-Gene

Year 18, Day 366 (KSEA Releases Blueprints for Deep Space Vehicle ‘Horizon’!)

KSEA is excited to announce the final design for Horizon! Building upon the successes of DSV-2 Discovery, the Horizon is the largest, most advanced spacecraft ever – and will be launched on a new rocket designed just for it, the Nova Rocket… The largest rocket ever launched!

The most striking new feature of Horizon is the massive cargo bay allowing a variety of payloads to travel with the spacecraft!

Construction will be completed soon, and even more exciting, should be done in time for the launch window to Sarnus!

The crew will be announced soon, as will the mission specifics!

Year 18, Day 300 (DSV-3 Horizon Construction Update!)

Construction of the next Deep Space Vehicle, Horizon, is nearly 90% complete! Progress has been slower than expected however, as new features and upgrades continue to be devised and then incorporated into the design.

These features keep creeping in, and slowing down development of the spacecraft!

“We’ve gotta stop adding stuff and get this thing built!

Gene

While Horizon shares the same basic construction of Discovery, the most notable new feature is a massive cargo bay, designed to allow Horizon to carry a Lander or other payloads to its destination!

KSEA promises that blueprints will be available soon!

There is no word yet on the destination of Horizon… With the window for Sarnus closing soon, many Kerbals speculate Moho will be the likely target!

Year 17, Day 50 (Construction Starts On DSV-3 Horizon!)

Construction starts on the next Deep Space Vehicle – Horizon! Building on the design of Discovery, Horizon will have a more powerful engine, and refined radiator systems. The massive project will take quite a while to finish. Once the spacecraft itself is complete, the rocket to launch it will be paired with it, and sent to orbit!
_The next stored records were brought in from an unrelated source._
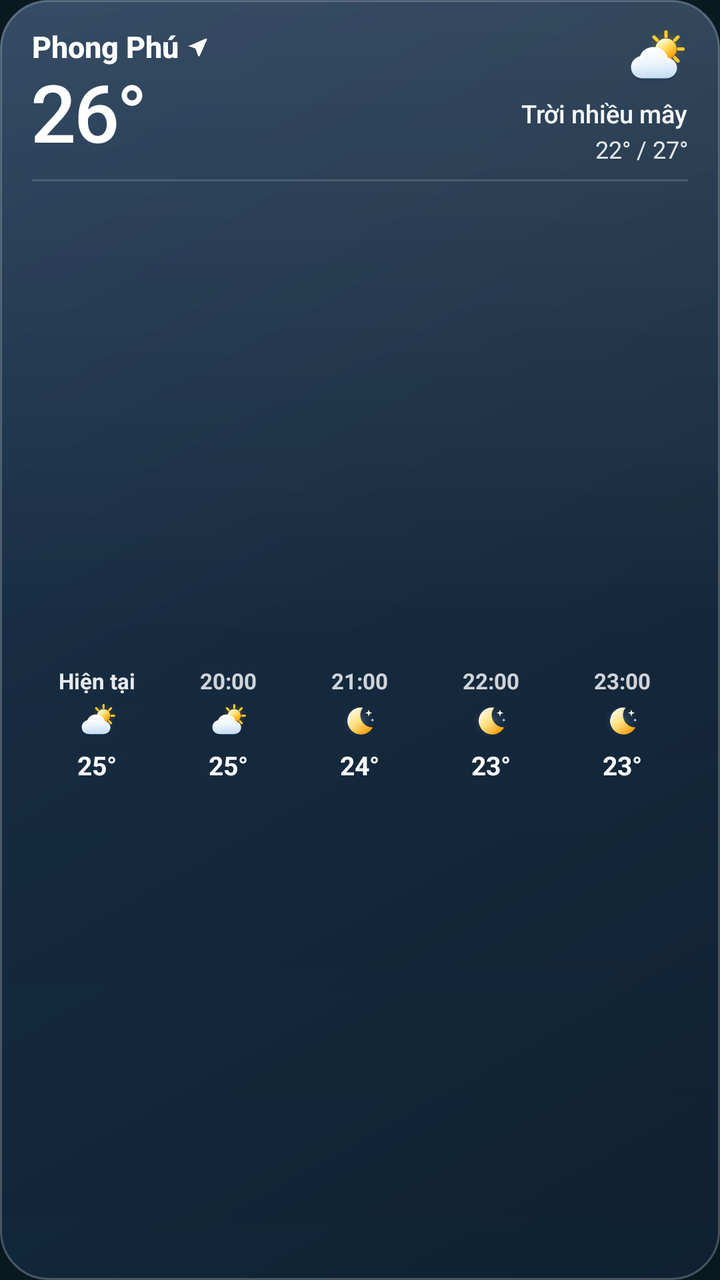
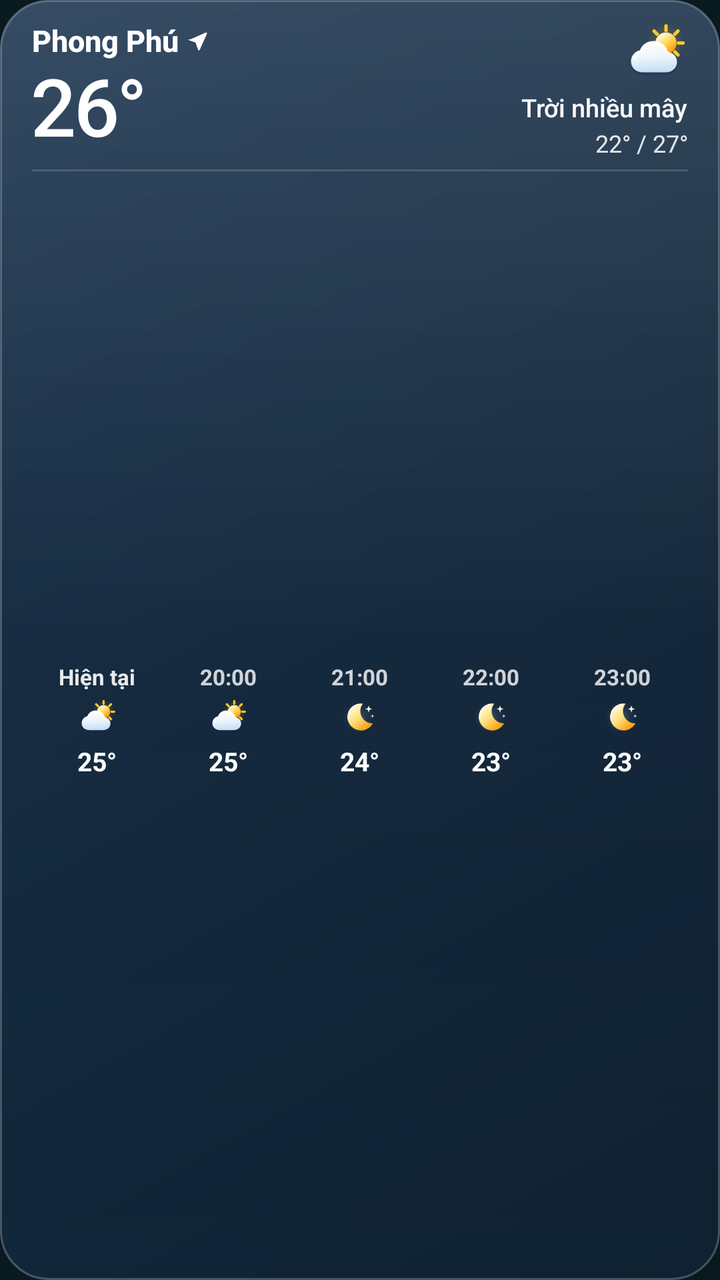

The first picture is an Android layout as it rendered before a commit; the second is the same layout after the commit. The layout source and the unified diff follow.
<!-- AndroidManifest.xml: application theme Theme.K3Weather -->
<!-- res/layout/widget_weather_medium.xml -->
<?xml version="1.0" encoding="utf-8"?>
<LinearLayout xmlns:android="http://schemas.android.com/apk/res/android"
    android:id="@+id/widgetRoot"
    android:layout_width="match_parent"
    android:layout_height="match_parent"
    android:background="@drawable/bg_widget_sky_night"
    android:orientation="vertical"
    android:paddingHorizontal="16dp"
    android:paddingVertical="13dp">

    
    <RelativeLayout
        android:layout_width="match_parent"
        android:layout_height="wrap_content">

        <LinearLayout
            android:layout_width="wrap_content"
            android:layout_height="wrap_content"
            android:layout_alignParentStart="true"
            android:layout_alignParentTop="true"
            android:orientation="vertical">

            <LinearLayout
                android:layout_width="wrap_content"
                android:layout_height="wrap_content"
                android:gravity="center_vertical"
                android:orientation="horizontal">

                <TextView
                    android:id="@+id/widgetCity"
                    android:layout_width="wrap_content"
                    android:layout_height="wrap_content"
                    android:ellipsize="end"
                    android:maxLines="1"
                    android:text="Phong Phú"
                    android:textColor="@android:color/white"
                    android:textSize="15sp"
                    android:textStyle="bold"
                    android:fontFamily="sans-serif-medium" />

                <ImageView
                    android:id="@+id/widgetLocationPin"
                    android:layout_width="11dp"
                    android:layout_height="11dp"
                    android:layout_marginStart="4dp"
                    android:contentDescription="@null"
                    android:src="@drawable/ic_arrow_current_location"
                    android:tint="@android:color/white" />
            </LinearLayout>

            <TextView
                android:id="@+id/widgetTemp"
                android:layout_width="wrap_content"
                android:layout_height="wrap_content"
                android:layout_marginTop="1dp"
                android:includeFontPadding="false"
                android:letterSpacing="-0.03"
                android:text="26°"
                android:textColor="@android:color/white"
                android:textSize="40sp"
                android:fontFamily="sans-serif-medium" />
        </LinearLayout>

        <LinearLayout
            android:layout_width="wrap_content"
            android:layout_height="wrap_content"
            android:layout_alignParentEnd="true"
            android:layout_alignParentTop="true"
            android:gravity="end"
            android:orientation="vertical">

            <ImageView
                android:id="@+id/widgetIcon"
                android:layout_width="32dp"
                android:layout_height="32dp"
                android:contentDescription="@null"
                android:src="@drawable/ic_weather_partly_cloudy" />

            <TextView
                android:id="@+id/widgetCondition"
                android:layout_width="wrap_content"
                android:layout_height="wrap_content"
                android:layout_marginTop="3dp"
                android:ellipsize="end"
                android:maxLines="1"
                android:text="Trời nhiều mây"
                android:textColor="#F5FFFFFF"
                android:textSize="12.5sp"
                android:fontFamily="sans-serif-medium" />

            <TextView
                android:id="@+id/widgetHighLow"
                android:layout_width="wrap_content"
                android:layout_height="wrap_content"
                android:layout_marginTop="1dp"
                android:text="22° / 27°"
                android:textColor="#E0FFFFFF"
                android:textSize="12sp"
                android:fontFamily="sans-serif" />
        </LinearLayout>
    </RelativeLayout>

    
    <FrameLayout
        android:layout_width="match_parent"
        android:layout_height="1dp"
        android:layout_marginVertical="7dp"
        android:background="#26FFFFFF" />

    
    <LinearLayout
        android:layout_width="match_parent"
        android:layout_height="0dp"
        android:layout_weight="1"
        android:gravity="center_vertical"
        android:orientation="horizontal"
        android:baselineAligned="false">

        
        <LinearLayout
            android:layout_width="0dp"
            android:layout_height="wrap_content"
            android:layout_weight="1"
            android:gravity="center_horizontal"
            android:orientation="vertical">
            <TextView
                android:id="@+id/widgetHourTime1"
                android:layout_width="wrap_content"
                android:layout_height="wrap_content"
                android:text="Hiện tại"
                android:textColor="#E6FFFFFF"
                android:textSize="11sp"
                android:textStyle="bold" />
            <ImageView
                android:id="@+id/widgetHourIcon1"
                android:layout_width="20dp"
                android:layout_height="20dp"
                android:layout_marginVertical="3dp"
                android:contentDescription="@null"
                android:src="@drawable/ic_weather_partly_cloudy" />
            <TextView
                android:id="@+id/widgetHourTemp1"
                android:layout_width="wrap_content"
                android:layout_height="wrap_content"
                android:text="25°"
                android:textColor="@android:color/white"
                android:textSize="13sp"
                android:textStyle="bold" />
        </LinearLayout>

        
        <LinearLayout
            android:layout_width="0dp"
            android:layout_height="wrap_content"
            android:layout_weight="1"
            android:gravity="center_horizontal"
            android:orientation="vertical">
            <TextView
                android:id="@+id/widgetHourTime2"
                android:layout_width="wrap_content"
                android:layout_height="wrap_content"
                android:text="20:00"
                android:textColor="#CCFFFFFF"
                android:textSize="11sp"
                android:textStyle="bold" />
            <ImageView
                android:id="@+id/widgetHourIcon2"
                android:layout_width="20dp"
                android:layout_height="20dp"
                android:layout_marginVertical="3dp"
                android:contentDescription="@null"
                android:src="@drawable/ic_weather_partly_cloudy" />
            <TextView
                android:id="@+id/widgetHourTemp2"
                android:layout_width="wrap_content"
                android:layout_height="wrap_content"
                android:text="25°"
                android:textColor="@android:color/white"
                android:textSize="13sp"
                android:textStyle="bold" />
        </LinearLayout>

        
        <LinearLayout
            android:layout_width="0dp"
            android:layout_height="wrap_content"
            android:layout_weight="1"
            android:gravity="center_horizontal"
            android:orientation="vertical">
            <TextView
                android:id="@+id/widgetHourTime3"
                android:layout_width="wrap_content"
                android:layout_height="wrap_content"
                android:text="21:00"
                android:textColor="#CCFFFFFF"
                android:textSize="11sp"
                android:textStyle="bold" />
            <ImageView
                android:id="@+id/widgetHourIcon3"
                android:layout_width="20dp"
                android:layout_height="20dp"
                android:layout_marginVertical="3dp"
                android:contentDescription="@null"
                android:src="@drawable/ic_weather_clear_night" />
            <TextView
                android:id="@+id/widgetHourTemp3"
                android:layout_width="wrap_content"
                android:layout_height="wrap_content"
                android:text="24°"
                android:textColor="@android:color/white"
                android:textSize="13sp"
                android:textStyle="bold" />
        </LinearLayout>

        
        <LinearLayout
            android:layout_width="0dp"
            android:layout_height="wrap_content"
            android:layout_weight="1"
            android:gravity="center_horizontal"
            android:orientation="vertical">
            <TextView
                android:id="@+id/widgetHourTime4"
                android:layout_width="wrap_content"
                android:layout_height="wrap_content"
                android:text="22:00"
                android:textColor="#CCFFFFFF"
                android:textSize="11sp"
                android:textStyle="bold" />
            <ImageView
                android:id="@+id/widgetHourIcon4"
                android:layout_width="20dp"
                android:layout_height="20dp"
                android:layout_marginVertical="3dp"
                android:contentDescription="@null"
                android:src="@drawable/ic_weather_clear_night" />
            <TextView
                android:id="@+id/widgetHourTemp4"
                android:layout_width="wrap_content"
                android:layout_height="wrap_content"
                android:text="23°"
                android:textColor="@android:color/white"
                android:textSize="13sp"
                android:textStyle="bold" />
        </LinearLayout>

        
        <LinearLayout
            android:layout_width="0dp"
            android:layout_height="wrap_content"
            android:layout_weight="1"
            android:gravity="center_horizontal"
            android:orientation="vertical">
            <TextView
                android:id="@+id/widgetHourTime5"
                android:layout_width="wrap_content"
                android:layout_height="wrap_content"
                android:text="23:00"
                android:textColor="#CCFFFFFF"
                android:textSize="11sp"
                android:textStyle="bold" />
            <ImageView
                android:id="@+id/widgetHourIcon5"
                android:layout_width="20dp"
                android:layout_height="20dp"
                android:layout_marginVertical="3dp"
                android:contentDescription="@null"
                android:src="@drawable/ic_weather_clear_night" />
            <TextView
                android:id="@+id/widgetHourTemp5"
                android:layout_width="wrap_content"
                android:layout_height="wrap_content"
                android:text="23°"
                android:textColor="@android:color/white"
                android:textSize="13sp"
                android:textStyle="bold" />
        </LinearLayout>

    </LinearLayout>

</LinearLayout>
<!-- resources referenced by this layout -->
<resources>
  <!-- drawable bg_widget_sky_night (drawable) -->
  <?xml version="1.0" encoding="utf-8"?>
  <layer-list xmlns:android="http://schemas.android.com/apk/res/android">
      
      <item>
          <shape android:shape="rectangle">
              <gradient
                  android:angle="315"
                  android:startColor="#F2142F4D"
                  android:centerColor="#F20D2238"
                  android:endColor="#F2081626"
                  android:type="linear" />
              <corners android:radius="24dp" />
          </shape>
      </item>
      
      <item>
          <shape android:shape="rectangle">
              <gradient
                  android:angle="270"
                  android:startColor="#24FFFFFF"
                  android:centerColor="#08FFFFFF"
                  android:endColor="#0D7DD3FC"
                  android:type="linear" />
              <stroke
                  android:width="1dp"
                  android:color="#3DFFFFFF" />
              <corners android:radius="24dp" />
          </shape>
      </item>
  </layer-list>
  <!-- drawable ic_arrow_current_location (drawable) -->
  <vector xmlns:android="http://schemas.android.com/apk/res/android"
      android:width="16dp"
      android:height="16dp"
      android:viewportWidth="24"
      android:viewportHeight="24">
      <path
          android:fillColor="#00E5FF"
          android:pathData="M3.29,11.29l17.42,-7.74a1,1 0 0,1 1.34,1.34l-7.74,17.42a1,1 0 0,1 -1.86,0.06L9.62,14.38 1.62,11.55a1,1 0 0,1 1.67,-0.26z"/>
  </vector>
  <style name="Theme.K3Weather" parent="Theme.MaterialComponents.DayNight.NoActionBar">
          <item name="colorPrimary">@color/primary_teal</item>
          <item name="colorPrimaryVariant">@color/primary_dark_teal</item>
          <item name="colorSecondary">@color/accent_cyan</item>
          <item name="android:statusBarColor">@android:color/transparent</item>
          <item name="android:navigationBarColor">@android:color/transparent</item>
          <item name="android:windowBackground">@color/primary_dark_teal</item>
          <item name="android:windowLightStatusBar">false</item>
          <item name="android:windowDrawsSystemBarBackgrounds">true</item>
      </style>
  <color name="primary_teal">#0F2C33</color>
  <color name="primary_dark_teal">#091A1F</color>
  <color name="accent_cyan">#00E5FF</color>
  <!-- unchanged entries left out for length: 2 -->
</resources>

<!-- the commit's change to res/layout/widget_weather_medium.xml (unified diff, before → after) -->
@@ -6,7 +6,7 @@
     android:background="@drawable/bg_widget_sky_night"
     android:orientation="vertical"
     android:paddingHorizontal="16dp"
-    android:paddingVertical="13dp">
+    android:paddingVertical="10dp">
 
     
     <RelativeLayout
@@ -104,7 +104,7 @@
     <FrameLayout
         android:layout_width="match_parent"
         android:layout_height="1dp"
-        android:layout_marginVertical="7dp"
+        android:layout_marginVertical="5dp"
         android:background="#26FFFFFF" />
Like it’s predecessor, Horizon gets it’s name from KSEA’s historic programs, the Horizon Program in the early days of KSEA’s exploration of space!